Film Review: Weathering With You

Weathering With You (Tenki no Ko, which translates literally to “Child of Weather”) is a charming Japanese fantasy-romance animation about a struggling high-school runaway who meets a young girl with the ability to make the sun shine by praying.

Director: Makoto Shinkai Starring: Kotaro Daigo, Nana Mori, Shun Oguri, Tsubasa Honda

Language: Japanese with English subtitles

Weathering With You is the latest film from Makoto Shinkai – the acclaimed director of Your Name, which tells the story of a high school girl in rural Japan and a high school boy in Tokyo who swap bodies – and in a way feels very much a complementary piece to his earlier film.

The film centres on high-school student, Hodaka Morishima, as he escapes his remote-island home and travels to Tokyo with little planning, financial support, or guidance. After spending a few nights evading Tokyo police as an unaccompanied minor and struggling to get by with very little money, he spends three days in a McDonald’s and is given the best-looking Big Mac ever seen on screen. His sympathetic helper is later revealed to be Hina Amano, a young woman living alone with her younger brother following the passing of their mother, who possesses the ability to clear the endless Tokyo rain momentarily through the power of prayer.

Hodaka and Hina occupy much of the film’s narrative, capturing the innocence of their youth and young love effectively as they – along with Hina’s younger brother in costume – use Hina’s fantastical ability to start a business for hilariously meagre amounts of money. There’s a painful sense of humility and restraint in their characters, which seemingly reflects the immense pain both hide beneath their outwardly positive demeanours.

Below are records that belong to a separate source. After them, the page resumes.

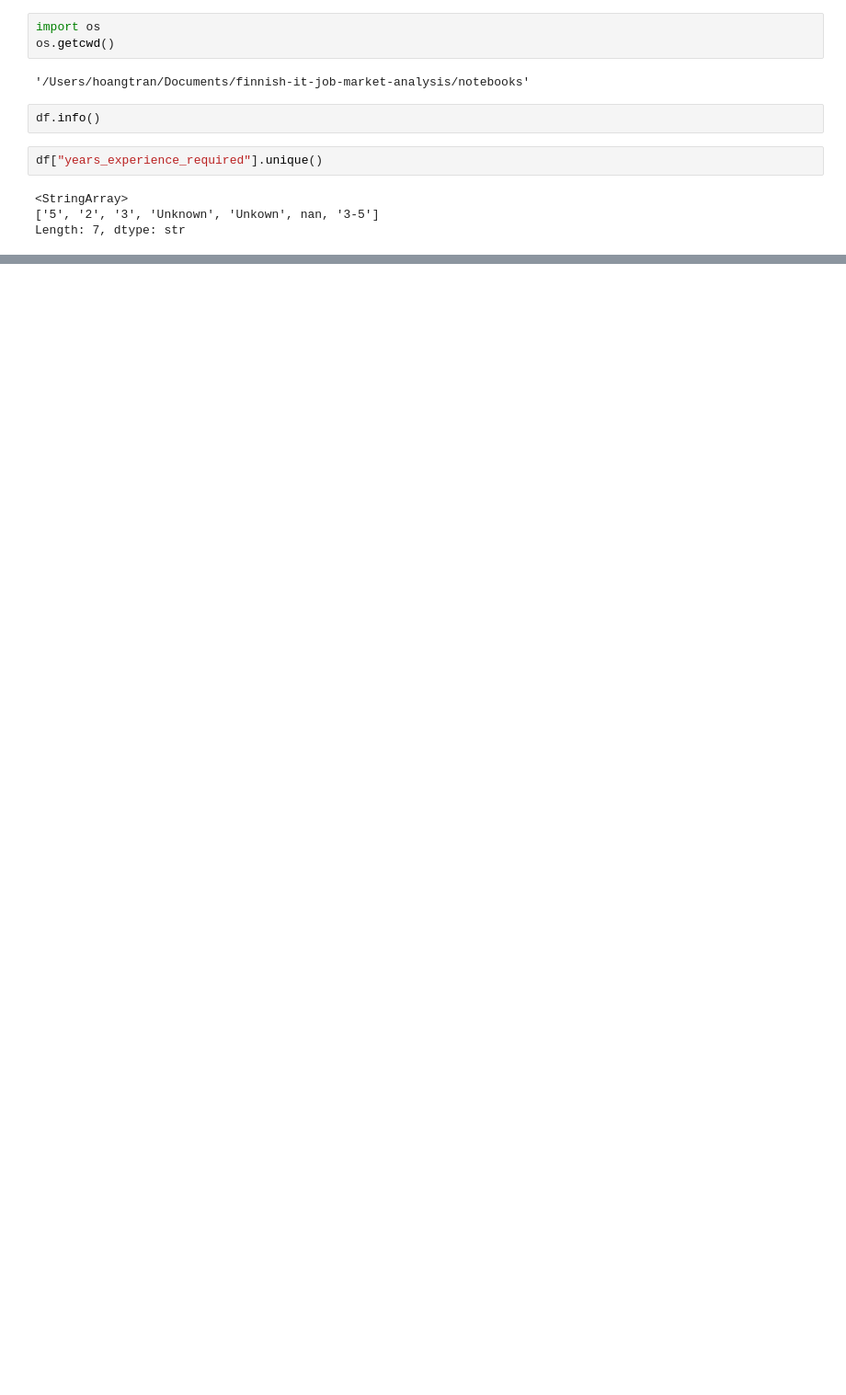
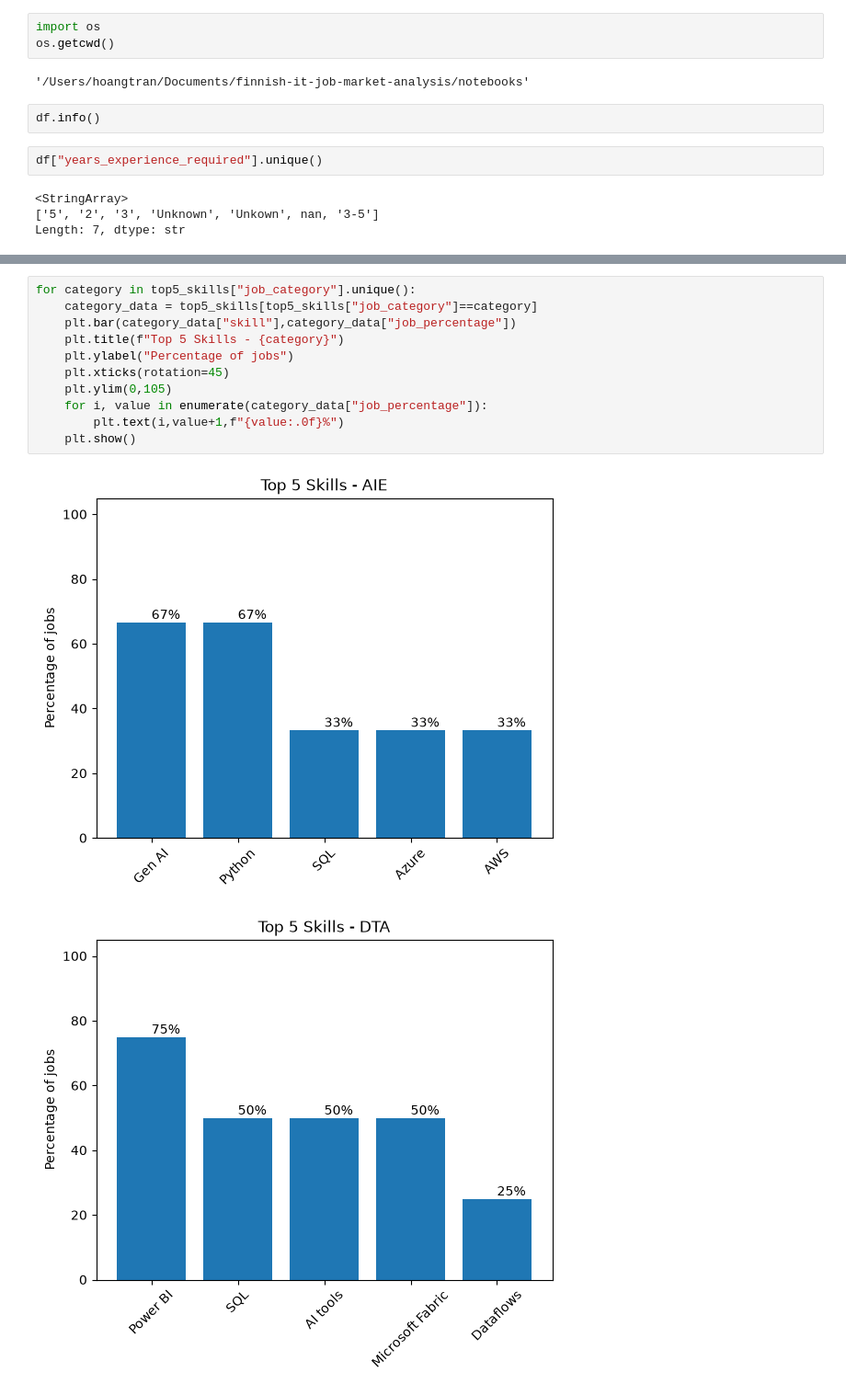
Before and after one commit to Hoangtrana/finnish-it-job-market-analysis, a Jupyter notebook: notebooks/01_data_exploration.ipynb, the cells around one changed output, grey strips where cells are left out. Shown at 92% size. Saved outputs shown, nothing was run; the diff lists cells and outputs as text; blank space fills up the shorter version.

```diff
--- a/notebooks/01_data_exploration.ipynb
+++ b/notebooks/01_data_exploration.ipynb
@@ -41,0 +1132,14 @@ df[df["years_experiences_required"].isna()]
+# %%
+for category in top5_skills["job_category"].unique():
+    category_data = top5_skills[top5_skills["job_category"]==category]
+    plt.bar(category_data["skill"],category_data["job_percentage"])
+    plt.title(f"Top 5 Skills - {category}")
+    plt.ylabel("Percentage of jobs")
+    plt.xticks(rotation=45)
+    plt.ylim(0,105)
+    for i, value in enumerate(category_data["job_percentage"]):
+        plt.text(i,value+1,f"{value:.0f}%")
+    plt.show()
+# %% [output]
+[figure, added]
+[figure, added]
```
Also changed, not shown: parts of 151 cells of this notebook, 1 other file.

The initial and surrounding sub-story of Weathering With You involves a grown man and woman – Keisuke and Natsumi – who offer Hodaka work at their humble magazine on superstitions and provide him with food and a place to stay. Hodaka writes, cleans the house, and accompanies Natsumi on her scooter to interview people about occultish events and superstitions. Through this, he learns of ‘The Sunshine Girl’, and subsequently meets Hina.

Fans of anime will recognise the voices of Keisuke and Natsumi (Shun Oguri and Tsubasa Honda) from Space Captain Harlock and the live-action adaptation of Fullmetal Alchemist respectively, while first-time actor Kotaro Daigo captures the melodrama of Hodaka’s character with a style authentic to this type of anime story. Tokyo Ghoul (live-action) actress, Nana Mori, presents Hina’s ‘Type-B Tsundere’ nature brilliantly, with enough chemistry between the two leads to propel the film through the polarising fantasy moments that may not resonate with Western audiences.

With a runtime of nearly two hours, Weathering With You does well not to drag itself out unnecessarily, with a few exceptional pieces of trippy, distorted music by Radwimps balancing the sweet message of the film against those previously mentioned moments that will seem jarring to anyone unfamiliar with this type of anime. Although far from perfect, Weathering With You is a refreshing example of enjoyable sweetheart/heartbreak anime produced outside of Studio Ghibli, and a pleasantly surprising companion piece to Shinkai’s Your Name.

Oxford Lamoureaux